AS I WALK amid clouds of swarming insects, a bird suddenly flushes from underfoot in thick vegetation along a trail. I draw a bead on that spot and step lightly. Somewhere at my feet is a hidden nest with a clutch of speckled eggs or a brood of chicks - tiny, blind and naked or bright-eyed and blinking, cloaked in downy feathers. If I look carefully amid ferns and fallen leaves, I might find an elegant little woven cup of grass and pine needles tucked near the base of a tree, fallen log or stump - right on the ground.
Is nesting on the ground foolish or time-tested? A wide diversity of nest styles and strategies has evolved via natural selection; trial and error is unforgiving.
You might assume the strategy of nesting on the forest floor too risky. Yet our most successful game birds - wild turkey, woodcock and ruffed grouse - all nest on the ground.

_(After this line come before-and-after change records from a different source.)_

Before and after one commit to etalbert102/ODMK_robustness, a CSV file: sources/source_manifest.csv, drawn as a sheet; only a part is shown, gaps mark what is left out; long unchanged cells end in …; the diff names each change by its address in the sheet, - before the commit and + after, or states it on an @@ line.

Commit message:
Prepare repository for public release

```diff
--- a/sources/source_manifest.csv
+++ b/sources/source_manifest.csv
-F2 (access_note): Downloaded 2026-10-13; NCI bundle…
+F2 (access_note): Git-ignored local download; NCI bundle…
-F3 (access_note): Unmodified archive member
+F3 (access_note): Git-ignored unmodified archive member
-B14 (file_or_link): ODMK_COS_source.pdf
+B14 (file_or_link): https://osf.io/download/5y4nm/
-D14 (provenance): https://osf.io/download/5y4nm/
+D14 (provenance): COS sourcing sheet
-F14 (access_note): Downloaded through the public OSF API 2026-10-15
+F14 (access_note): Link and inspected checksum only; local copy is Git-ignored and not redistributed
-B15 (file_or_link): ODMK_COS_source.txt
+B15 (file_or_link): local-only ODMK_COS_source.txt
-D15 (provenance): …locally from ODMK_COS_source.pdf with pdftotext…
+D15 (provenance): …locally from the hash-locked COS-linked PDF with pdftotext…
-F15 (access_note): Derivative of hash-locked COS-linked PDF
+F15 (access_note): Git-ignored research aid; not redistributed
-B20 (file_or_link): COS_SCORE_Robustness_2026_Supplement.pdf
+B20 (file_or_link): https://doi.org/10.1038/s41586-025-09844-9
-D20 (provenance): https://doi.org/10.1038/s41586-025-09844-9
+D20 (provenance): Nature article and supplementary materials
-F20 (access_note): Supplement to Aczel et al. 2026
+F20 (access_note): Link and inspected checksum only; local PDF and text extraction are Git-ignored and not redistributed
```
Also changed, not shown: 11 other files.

Game birds hatch as fuzzy yellow chicks, like domestic chickens. They are precocious. They chip their way out of egg shells with a tiny "egg tooth" and emerge alert with bright eyes open, wearing downy feathers and, within hours of hatching, ready to run to escape potential predators.
Game-bird chicks leave nests to follow hens to feed and rest in the cover of sheltering ferns. Unlike college students, they don't return to the nest.
Ruffed grouse and wild turkeys nest in shallow depressions, often at the base of a large tree or stump. After leaving nests, chicks are particularly vulnerable. Turkey and grouse hens sound an alarm call causing the well-camouflaged poults to freeze in place while she attempts to lead a predator away from the vicinity of her brood, often while squawking to feign an injury - the old "broken wing" ruse. After two weeks, growing poults are able to fly sufficiently to roost off the ground at night - out of the reach of most predators.
Game-bird hunters call ruffed grouse "partridges" - rhymes with "cartridges." (I'm pretty sure John Harrigan would concur that college-boy naturalists sound pretentious when saying "ruffed grouse.") My young daughter once asked wide-eyed in fear about the "rough grouch" when we heard a booming wing beat of the male's courtship drumming.
The most common ground-nesting birds inhabiting farm fields, woodland edges and back yards are sparrows. Meadowlarks and bobolinks favor the largest hay fields and pastures. The killdeer - in the plover family - nests on bare gravel. In cities and on college campuses, they nest on flat gravel rooftops near athletic fields. It cries out its name "killdeer!" when it flees.
Songbird chicks are not precocious. They hatch naked, featherless and blind, with eyes tightly closed. The most common ground-nesting songbirds of New Hampshire forests include wood thrush, hermit thrush, veery and a loud little woodland warbler called the ovenbird, which sings an incessant "Teacher, teacher, teacher" song. Ovenbird nests resemble a Dutch oven tucked against the base of a tree - hence the name.
Along mountain hiking trails, you might locate ground nests of northern juncos, which prefer sub-alpine habitats that until June remain too chilly for rearing young. The spruce grouse of the White Mountains and northern boreal forests is called "fool hen" for its tame demeanor. Spruce grouse are ground nesters. While uncommon, they remain successful in the harsh alpine forests of high elevations in the White Mountains.
This time of year, you might find nests of tiny naked chicks or broods of fuzzy, buff-brown poults well-camouflaged and motionless at your feet. Once you spy one chick, others seem to emerge around it - detectable only by the shiny glint of a tiny beak or beady black eye amid the leaves.
Although eggs or baby birds might appear abandoned, parents remain nearby - watching and waiting to reclaim the nest. Resist any temptation to touch eggs or admire young birds. The best thing is to leave the area to allow songbirds to continue incubating eggs or brooding and feeding chicks. Allow a game-bird hen to recover her brood.
If hiking with your dog, move out of the area to avoid further scattering chicks. Human scent attracts curious nocturnal predators, including raccoons, skunks and weasels to the vicinity of ground nests. If you return to a remembered site in July, you might locate the empty nest that successfully fledged nestlings.Another threat to chick survival is prolonged cold, rainy weather. While some birds attempt re-nesting in June, late broods yield smaller chicks by autumn. Sometimes birds simply skip any second attempt at nesting. "Better luck next year" is a shame after a long winter and arduous spring migration.May is the most favorable month for nest success. New Hampshire abounds with insect protein. Pesky blackflies, mosquitoes, deerflies, gnats, midges and ticks are perfect food for feeding growing nestlings.
That's the silver lining to spring's abundance of bugs: If not for them, we'd enjoy far fewer birds in our woods and back yards.
"Forest Journal" is published every other week in the New Hampshire Sunday News. Naturalist Dave Anderson is director of education and volunteers for the Society for the Protection of New Hampshire Forests. E-mail him at email@example.com or through the Forest Society website, www.forestsociety.org.